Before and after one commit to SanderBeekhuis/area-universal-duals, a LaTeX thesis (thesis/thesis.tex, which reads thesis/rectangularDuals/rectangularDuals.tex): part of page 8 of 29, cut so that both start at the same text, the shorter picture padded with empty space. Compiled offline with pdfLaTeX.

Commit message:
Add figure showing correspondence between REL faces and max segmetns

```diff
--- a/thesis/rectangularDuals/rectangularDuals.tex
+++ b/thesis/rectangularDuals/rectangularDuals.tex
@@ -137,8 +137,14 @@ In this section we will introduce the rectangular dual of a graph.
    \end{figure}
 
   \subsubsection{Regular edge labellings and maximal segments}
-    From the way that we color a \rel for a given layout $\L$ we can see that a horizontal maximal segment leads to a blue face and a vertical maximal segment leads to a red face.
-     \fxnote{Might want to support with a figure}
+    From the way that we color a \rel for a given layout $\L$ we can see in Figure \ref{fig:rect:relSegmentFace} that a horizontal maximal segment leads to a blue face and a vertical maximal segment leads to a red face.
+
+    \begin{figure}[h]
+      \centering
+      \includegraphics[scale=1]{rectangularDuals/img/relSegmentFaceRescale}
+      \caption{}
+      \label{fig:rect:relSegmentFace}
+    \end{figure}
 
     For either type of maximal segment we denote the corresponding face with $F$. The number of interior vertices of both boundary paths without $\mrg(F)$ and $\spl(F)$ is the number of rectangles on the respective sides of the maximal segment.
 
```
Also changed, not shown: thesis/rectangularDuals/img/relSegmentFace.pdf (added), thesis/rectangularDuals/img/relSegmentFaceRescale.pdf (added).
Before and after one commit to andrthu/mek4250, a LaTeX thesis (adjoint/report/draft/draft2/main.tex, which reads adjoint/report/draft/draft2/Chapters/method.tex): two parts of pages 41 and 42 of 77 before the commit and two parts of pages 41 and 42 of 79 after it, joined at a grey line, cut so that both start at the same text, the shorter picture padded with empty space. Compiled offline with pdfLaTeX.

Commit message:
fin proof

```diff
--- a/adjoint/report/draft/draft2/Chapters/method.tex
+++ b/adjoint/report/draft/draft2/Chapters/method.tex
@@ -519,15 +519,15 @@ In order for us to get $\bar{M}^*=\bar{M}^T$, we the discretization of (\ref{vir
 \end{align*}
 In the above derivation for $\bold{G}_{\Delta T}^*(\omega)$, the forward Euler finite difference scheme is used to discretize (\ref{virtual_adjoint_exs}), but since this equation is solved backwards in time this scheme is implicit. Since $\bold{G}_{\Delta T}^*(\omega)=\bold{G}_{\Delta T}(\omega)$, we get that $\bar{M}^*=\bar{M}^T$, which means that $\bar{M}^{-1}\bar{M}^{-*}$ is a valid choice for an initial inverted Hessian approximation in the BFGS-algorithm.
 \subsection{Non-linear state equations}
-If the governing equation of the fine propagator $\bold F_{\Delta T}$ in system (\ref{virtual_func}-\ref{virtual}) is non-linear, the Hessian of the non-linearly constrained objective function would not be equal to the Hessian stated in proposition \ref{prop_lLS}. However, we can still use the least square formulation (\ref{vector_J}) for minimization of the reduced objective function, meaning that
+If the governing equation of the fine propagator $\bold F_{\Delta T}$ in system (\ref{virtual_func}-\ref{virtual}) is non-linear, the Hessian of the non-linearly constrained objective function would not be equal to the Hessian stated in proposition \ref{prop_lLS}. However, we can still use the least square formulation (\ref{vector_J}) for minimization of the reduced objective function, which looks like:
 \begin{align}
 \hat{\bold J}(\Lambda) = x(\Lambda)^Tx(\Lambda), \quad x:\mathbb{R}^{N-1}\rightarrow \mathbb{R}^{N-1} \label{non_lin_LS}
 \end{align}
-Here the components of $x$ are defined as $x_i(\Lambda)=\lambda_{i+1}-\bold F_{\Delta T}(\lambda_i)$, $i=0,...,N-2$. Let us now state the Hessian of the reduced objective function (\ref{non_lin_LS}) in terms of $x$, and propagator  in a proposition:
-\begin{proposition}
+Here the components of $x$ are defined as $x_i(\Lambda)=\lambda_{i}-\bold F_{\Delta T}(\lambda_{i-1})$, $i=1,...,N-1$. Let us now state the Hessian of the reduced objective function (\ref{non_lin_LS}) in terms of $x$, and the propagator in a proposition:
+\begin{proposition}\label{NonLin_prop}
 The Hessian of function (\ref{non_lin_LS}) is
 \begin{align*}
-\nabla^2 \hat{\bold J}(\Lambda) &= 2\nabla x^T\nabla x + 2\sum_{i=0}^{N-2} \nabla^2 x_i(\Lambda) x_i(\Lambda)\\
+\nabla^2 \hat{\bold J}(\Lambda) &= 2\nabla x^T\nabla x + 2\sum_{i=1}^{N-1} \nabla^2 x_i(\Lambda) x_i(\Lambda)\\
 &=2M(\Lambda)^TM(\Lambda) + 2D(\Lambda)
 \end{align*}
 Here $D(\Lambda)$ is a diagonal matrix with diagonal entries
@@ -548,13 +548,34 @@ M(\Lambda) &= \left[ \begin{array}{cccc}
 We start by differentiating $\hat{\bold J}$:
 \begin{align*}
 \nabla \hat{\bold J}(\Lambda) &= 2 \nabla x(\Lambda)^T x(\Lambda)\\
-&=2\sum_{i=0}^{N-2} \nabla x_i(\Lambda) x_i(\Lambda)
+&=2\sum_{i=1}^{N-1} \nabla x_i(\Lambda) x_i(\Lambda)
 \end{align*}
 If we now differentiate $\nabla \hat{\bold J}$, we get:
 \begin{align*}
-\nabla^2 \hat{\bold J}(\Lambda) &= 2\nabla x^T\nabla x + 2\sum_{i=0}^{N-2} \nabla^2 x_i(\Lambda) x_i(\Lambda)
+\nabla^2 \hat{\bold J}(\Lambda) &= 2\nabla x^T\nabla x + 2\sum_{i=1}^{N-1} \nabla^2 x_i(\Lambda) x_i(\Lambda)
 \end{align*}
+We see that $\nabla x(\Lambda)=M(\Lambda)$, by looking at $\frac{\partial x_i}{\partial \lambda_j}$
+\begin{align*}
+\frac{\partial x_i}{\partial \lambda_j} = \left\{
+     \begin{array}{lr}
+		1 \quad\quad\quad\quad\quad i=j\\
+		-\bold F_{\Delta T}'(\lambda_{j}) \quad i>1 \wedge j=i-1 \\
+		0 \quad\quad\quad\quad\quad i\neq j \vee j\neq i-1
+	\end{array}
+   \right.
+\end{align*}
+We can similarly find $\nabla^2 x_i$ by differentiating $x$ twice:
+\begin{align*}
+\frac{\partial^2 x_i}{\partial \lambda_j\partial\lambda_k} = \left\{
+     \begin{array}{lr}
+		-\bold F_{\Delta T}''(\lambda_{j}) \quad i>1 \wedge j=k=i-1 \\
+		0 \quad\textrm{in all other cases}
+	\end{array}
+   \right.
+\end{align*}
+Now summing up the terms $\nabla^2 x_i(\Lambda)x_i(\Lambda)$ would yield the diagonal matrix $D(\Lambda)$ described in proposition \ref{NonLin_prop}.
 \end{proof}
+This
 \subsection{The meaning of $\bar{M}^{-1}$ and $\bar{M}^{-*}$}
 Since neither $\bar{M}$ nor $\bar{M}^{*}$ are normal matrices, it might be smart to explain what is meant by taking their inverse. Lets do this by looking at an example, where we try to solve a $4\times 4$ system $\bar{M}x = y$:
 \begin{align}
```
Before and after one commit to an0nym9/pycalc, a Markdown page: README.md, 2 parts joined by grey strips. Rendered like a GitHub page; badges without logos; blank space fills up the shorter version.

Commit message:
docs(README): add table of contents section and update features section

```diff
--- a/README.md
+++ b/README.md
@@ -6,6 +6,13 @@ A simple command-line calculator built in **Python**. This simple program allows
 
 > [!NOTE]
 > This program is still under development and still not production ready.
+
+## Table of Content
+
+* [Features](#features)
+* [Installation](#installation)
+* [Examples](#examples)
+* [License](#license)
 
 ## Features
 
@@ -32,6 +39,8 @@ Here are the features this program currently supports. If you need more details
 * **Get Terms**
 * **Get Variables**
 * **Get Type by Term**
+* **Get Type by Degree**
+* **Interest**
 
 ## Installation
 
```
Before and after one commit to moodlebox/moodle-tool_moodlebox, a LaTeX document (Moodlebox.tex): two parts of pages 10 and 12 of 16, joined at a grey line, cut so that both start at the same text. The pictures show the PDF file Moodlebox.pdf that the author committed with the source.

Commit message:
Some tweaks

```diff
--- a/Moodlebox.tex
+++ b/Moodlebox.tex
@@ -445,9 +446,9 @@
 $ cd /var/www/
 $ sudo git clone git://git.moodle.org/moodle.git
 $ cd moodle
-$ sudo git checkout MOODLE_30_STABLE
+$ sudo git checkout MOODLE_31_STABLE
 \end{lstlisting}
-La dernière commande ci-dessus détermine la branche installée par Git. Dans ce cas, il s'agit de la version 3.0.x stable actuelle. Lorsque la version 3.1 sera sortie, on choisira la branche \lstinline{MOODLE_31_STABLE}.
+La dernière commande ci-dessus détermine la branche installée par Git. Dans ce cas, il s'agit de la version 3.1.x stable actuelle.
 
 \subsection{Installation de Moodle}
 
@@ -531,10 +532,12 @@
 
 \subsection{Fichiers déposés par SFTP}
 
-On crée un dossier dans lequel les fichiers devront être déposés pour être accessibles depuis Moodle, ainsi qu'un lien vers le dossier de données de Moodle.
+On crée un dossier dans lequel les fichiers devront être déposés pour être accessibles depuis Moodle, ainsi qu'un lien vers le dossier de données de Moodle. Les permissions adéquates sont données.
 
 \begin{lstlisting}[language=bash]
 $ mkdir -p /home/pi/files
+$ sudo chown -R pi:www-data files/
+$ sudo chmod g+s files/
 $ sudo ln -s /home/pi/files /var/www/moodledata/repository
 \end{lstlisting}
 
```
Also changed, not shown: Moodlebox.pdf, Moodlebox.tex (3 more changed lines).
******
**What you need to do:**
Please state how many lines in the data contain the word "checkout", giving only that number.

**Result:**
2